=== ASSIGNMENT ===
Retype the whole of the data exactly.

BEGIN ENTRIES SHOWN

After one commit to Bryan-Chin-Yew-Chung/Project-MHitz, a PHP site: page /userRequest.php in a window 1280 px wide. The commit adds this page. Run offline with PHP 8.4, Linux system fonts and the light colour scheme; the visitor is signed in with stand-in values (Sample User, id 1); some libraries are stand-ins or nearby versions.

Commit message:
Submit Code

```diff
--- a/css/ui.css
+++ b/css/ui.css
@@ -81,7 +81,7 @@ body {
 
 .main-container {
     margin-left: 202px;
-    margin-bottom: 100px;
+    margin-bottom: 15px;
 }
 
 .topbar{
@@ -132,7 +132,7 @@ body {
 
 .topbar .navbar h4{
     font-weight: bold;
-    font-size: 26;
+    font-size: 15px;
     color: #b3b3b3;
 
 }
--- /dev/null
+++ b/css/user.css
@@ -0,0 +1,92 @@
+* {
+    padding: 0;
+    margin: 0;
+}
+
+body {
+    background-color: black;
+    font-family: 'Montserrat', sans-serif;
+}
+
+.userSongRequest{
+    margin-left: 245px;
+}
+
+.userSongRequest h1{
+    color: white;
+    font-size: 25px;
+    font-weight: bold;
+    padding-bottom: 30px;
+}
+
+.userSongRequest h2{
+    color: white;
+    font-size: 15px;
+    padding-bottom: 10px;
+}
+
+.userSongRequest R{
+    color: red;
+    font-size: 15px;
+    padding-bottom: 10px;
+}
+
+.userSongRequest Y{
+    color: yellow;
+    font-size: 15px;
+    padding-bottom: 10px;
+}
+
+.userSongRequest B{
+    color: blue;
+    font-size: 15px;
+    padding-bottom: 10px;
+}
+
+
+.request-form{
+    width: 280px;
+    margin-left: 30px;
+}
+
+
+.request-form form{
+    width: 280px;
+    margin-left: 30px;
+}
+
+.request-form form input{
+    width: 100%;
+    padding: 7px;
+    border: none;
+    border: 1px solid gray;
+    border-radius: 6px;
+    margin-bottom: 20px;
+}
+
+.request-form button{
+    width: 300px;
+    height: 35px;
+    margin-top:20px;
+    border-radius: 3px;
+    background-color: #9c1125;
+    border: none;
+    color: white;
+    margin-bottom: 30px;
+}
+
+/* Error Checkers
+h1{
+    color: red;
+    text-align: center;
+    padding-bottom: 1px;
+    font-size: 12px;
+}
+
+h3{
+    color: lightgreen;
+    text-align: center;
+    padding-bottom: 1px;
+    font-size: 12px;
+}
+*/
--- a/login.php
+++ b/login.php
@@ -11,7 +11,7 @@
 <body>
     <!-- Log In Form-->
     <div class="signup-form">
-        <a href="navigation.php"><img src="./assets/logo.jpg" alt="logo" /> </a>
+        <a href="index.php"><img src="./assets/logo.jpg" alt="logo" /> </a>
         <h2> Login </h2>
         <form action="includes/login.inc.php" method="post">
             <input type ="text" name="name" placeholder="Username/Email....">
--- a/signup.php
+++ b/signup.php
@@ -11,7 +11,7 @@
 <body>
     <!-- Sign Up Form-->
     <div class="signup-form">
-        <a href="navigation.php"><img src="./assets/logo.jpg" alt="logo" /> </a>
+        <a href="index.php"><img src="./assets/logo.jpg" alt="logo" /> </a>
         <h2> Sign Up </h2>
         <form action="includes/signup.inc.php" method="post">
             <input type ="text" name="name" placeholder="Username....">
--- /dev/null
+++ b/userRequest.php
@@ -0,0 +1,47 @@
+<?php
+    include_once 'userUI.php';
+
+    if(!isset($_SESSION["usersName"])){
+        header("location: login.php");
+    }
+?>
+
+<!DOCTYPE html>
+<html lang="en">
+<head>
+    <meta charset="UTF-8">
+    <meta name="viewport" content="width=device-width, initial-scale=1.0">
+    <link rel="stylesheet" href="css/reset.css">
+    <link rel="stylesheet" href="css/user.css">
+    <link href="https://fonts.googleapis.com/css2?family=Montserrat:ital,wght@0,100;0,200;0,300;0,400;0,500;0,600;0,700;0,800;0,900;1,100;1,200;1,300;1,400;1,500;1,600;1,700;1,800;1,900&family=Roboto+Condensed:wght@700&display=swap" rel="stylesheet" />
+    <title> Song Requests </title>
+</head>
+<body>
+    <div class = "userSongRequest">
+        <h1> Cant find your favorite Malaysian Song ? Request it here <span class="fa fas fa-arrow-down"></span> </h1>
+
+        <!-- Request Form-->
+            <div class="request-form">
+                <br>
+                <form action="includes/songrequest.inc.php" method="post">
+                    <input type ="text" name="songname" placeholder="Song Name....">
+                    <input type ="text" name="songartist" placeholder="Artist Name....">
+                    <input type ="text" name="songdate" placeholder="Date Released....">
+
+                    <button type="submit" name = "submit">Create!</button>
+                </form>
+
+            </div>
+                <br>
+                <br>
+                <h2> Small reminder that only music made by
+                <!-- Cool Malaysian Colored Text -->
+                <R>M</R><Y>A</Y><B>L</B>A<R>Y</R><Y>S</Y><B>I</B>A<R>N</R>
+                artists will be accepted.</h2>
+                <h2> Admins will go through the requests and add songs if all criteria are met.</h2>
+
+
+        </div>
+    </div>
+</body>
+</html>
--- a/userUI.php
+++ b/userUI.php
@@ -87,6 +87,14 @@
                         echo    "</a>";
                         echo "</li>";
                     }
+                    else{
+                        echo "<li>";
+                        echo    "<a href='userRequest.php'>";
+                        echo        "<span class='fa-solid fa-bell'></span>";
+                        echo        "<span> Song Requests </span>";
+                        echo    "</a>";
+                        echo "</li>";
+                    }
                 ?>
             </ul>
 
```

END ENTRIES SHOWN

=== ANSWER BOX ===
After one commit to Bryan-Chin-Yew-Chung/Project-MHitz, a PHP site: page /userRequest.php in a window 1280 px wide. The commit adds this page. Run offline with PHP 8.4, Linux system fonts and the light colour scheme; the visitor is signed in with stand-in values (Sample User, id 1); some libraries are stand-ins or nearby versions.

Commit message:
Submit Code

```diff
--- a/css/ui.css
+++ b/css/ui.css
@@ -81,7 +81,7 @@ body {
 
 .main-container {
     margin-left: 202px;
-    margin-bottom: 100px;
+    margin-bottom: 15px;
 }
 
 .topbar{
@@ -132,7 +132,7 @@ body {
 
 .topbar .navbar h4{
     font-weight: bold;
-    font-size: 26;
+    font-size: 15px;
     color: #b3b3b3;
 
 }
--- /dev/null
+++ b/css/user.css
@@ -0,0 +1,92 @@
+* {
+    padding: 0;
+    margin: 0;
+}
+
+body {
+    background-color: black;
+    font-family: 'Montserrat', sans-serif;
+}
+
+.userSongRequest{
+    margin-left: 245px;
+}
+
+.userSongRequest h1{
+    color: white;
+    font-size: 25px;
+    font-weight: bold;
+    padding-bottom: 30px;
+}
+
+.userSongRequest h2{
+    color: white;
+    font-size: 15px;
+    padding-bottom: 10px;
+}
+
+.userSongRequest R{
+    color: red;
+    font-size: 15px;
+    padding-bottom: 10px;
+}
+
+.userSongRequest Y{
+    color: yellow;
+    font-size: 15px;
+    padding-bottom: 10px;
+}
+
+.userSongRequest B{
+    color: blue;
+    font-size: 15px;
+    padding-bottom: 10px;
+}
+
+
+.request-form{
+    width: 280px;
+    margin-left: 30px;
+}
+
+
+.request-form form{
+    width: 280px;
+    margin-left: 30px;
+}
+
+.request-form form input{
+    width: 100%;
+    padding: 7px;
+    border: none;
+    border: 1px solid gray;
+    border-radius: 6px;
+    margin-bottom: 20px;
+}
+
+.request-form button{
+    width: 300px;
+    height: 35px;
+    margin-top:20px;
+    border-radius: 3px;
+    background-color: #9c1125;
+    border: none;
+    color: white;
+    margin-bottom: 30px;
+}
+
+/* Error Checkers
+h1{
+    color: red;
+    text-align: center;
+    padding-bottom: 1px;
+    font-size: 12px;
+}
+
+h3{
+    color: lightgreen;
+    text-align: center;
+    padding-bottom: 1px;
+    font-size: 12px;
+}
+*/
--- a/login.php
+++ b/login.php
@@ -11,7 +11,7 @@
 <body>
     <!-- Log In Form-->
     <div class="signup-form">
-        <a href="navigation.php"><img src="./assets/logo.jpg" alt="logo" /> </a>
+        <a href="index.php"><img src="./assets/logo.jpg" alt="logo" /> </a>
         <h2> Login </h2>
         <form action="includes/login.inc.php" method="post">
             <input type ="text" name="name" placeholder="Username/Email....">
--- a/signup.php
+++ b/signup.php
@@ -11,7 +11,7 @@
 <body>
     <!-- Sign Up Form-->
     <div class="signup-form">
-        <a href="navigation.php"><img src="./assets/logo.jpg" alt="logo" /> </a>
+        <a href="index.php"><img src="./assets/logo.jpg" alt="logo" /> </a>
         <h2> Sign Up </h2>
         <form action="includes/signup.inc.php" method="post">
             <input type ="text" name="name" placeholder="Username....">
--- /dev/null
+++ b/userRequest.php
@@ -0,0 +1,47 @@
+<?php
+    include_once 'userUI.php';
+
+    if(!isset($_SESSION["usersName"])){
+        header("location: login.php");
+    }
+?>
+
+<!DOCTYPE html>
+<html lang="en">
+<head>
+    <meta charset="UTF-8">
+    <meta name="viewport" content="width=device-width, initial-scale=1.0">
+    <link rel="stylesheet" href="css/reset.css">
+    <link rel="stylesheet" href="css/user.css">
+    <link href="https://fonts.googleapis.com/css2?family=Montserrat:ital,wght@0,100;0,200;0,300;0,400;0,500;0,600;0,700;0,800;0,900;1,100;1,200;1,300;1,400;1,500;1,600;1,700;1,800;1,900&family=Roboto+Condensed:wght@700&display=swap" rel="stylesheet" />
+    <title> Song Requests </title>
+</head>
+<body>
+    <div class = "userSongRequest">
+        <h1> Cant find your favorite Malaysian Song ? Request it here <span class="fa fas fa-arrow-down"></span> </h1>
+
+        <!-- Request Form-->
+            <div class="request-form">
+                <br>
+                <form action="includes/songrequest.inc.php" method="post">
+                    <input type ="text" name="songname" placeholder="Song Name....">
+                    <input type ="text" name="songartist" placeholder="Artist Name....">
+                    <input type ="text" name="songdate" placeholder="Date Released....">
+
+                    <button type="submit" name = "submit">Create!</button>
+                </form>
+
+            </div>
+                <br>
+                <br>
+                <h2> Small reminder that only music made by
+                <!-- Cool Malaysian Colored Text -->
+                <R>M</R><Y>A</Y><B>L</B>A<R>Y</R><Y>S</Y><B>I</B>A<R>N</R>
+                artists will be accepted.</h2>
+                <h2> Admins will go through the requests and add songs if all criteria are met.</h2>
+
+
+        </div>
+    </div>
+</body>
+</html>
--- a/userUI.php
+++ b/userUI.php
@@ -87,6 +87,14 @@
                         echo    "</a>";
                         echo "</li>";
                     }
+                    else{
+                        echo "<li>";
+                        echo    "<a href='userRequest.php'>";
+                        echo        "<span class='fa-solid fa-bell'></span>";
+                        echo        "<span> Song Requests </span>";
+                        echo    "</a>";
+                        echo "</li>";
+                    }
                 ?>
             </ul>
 
```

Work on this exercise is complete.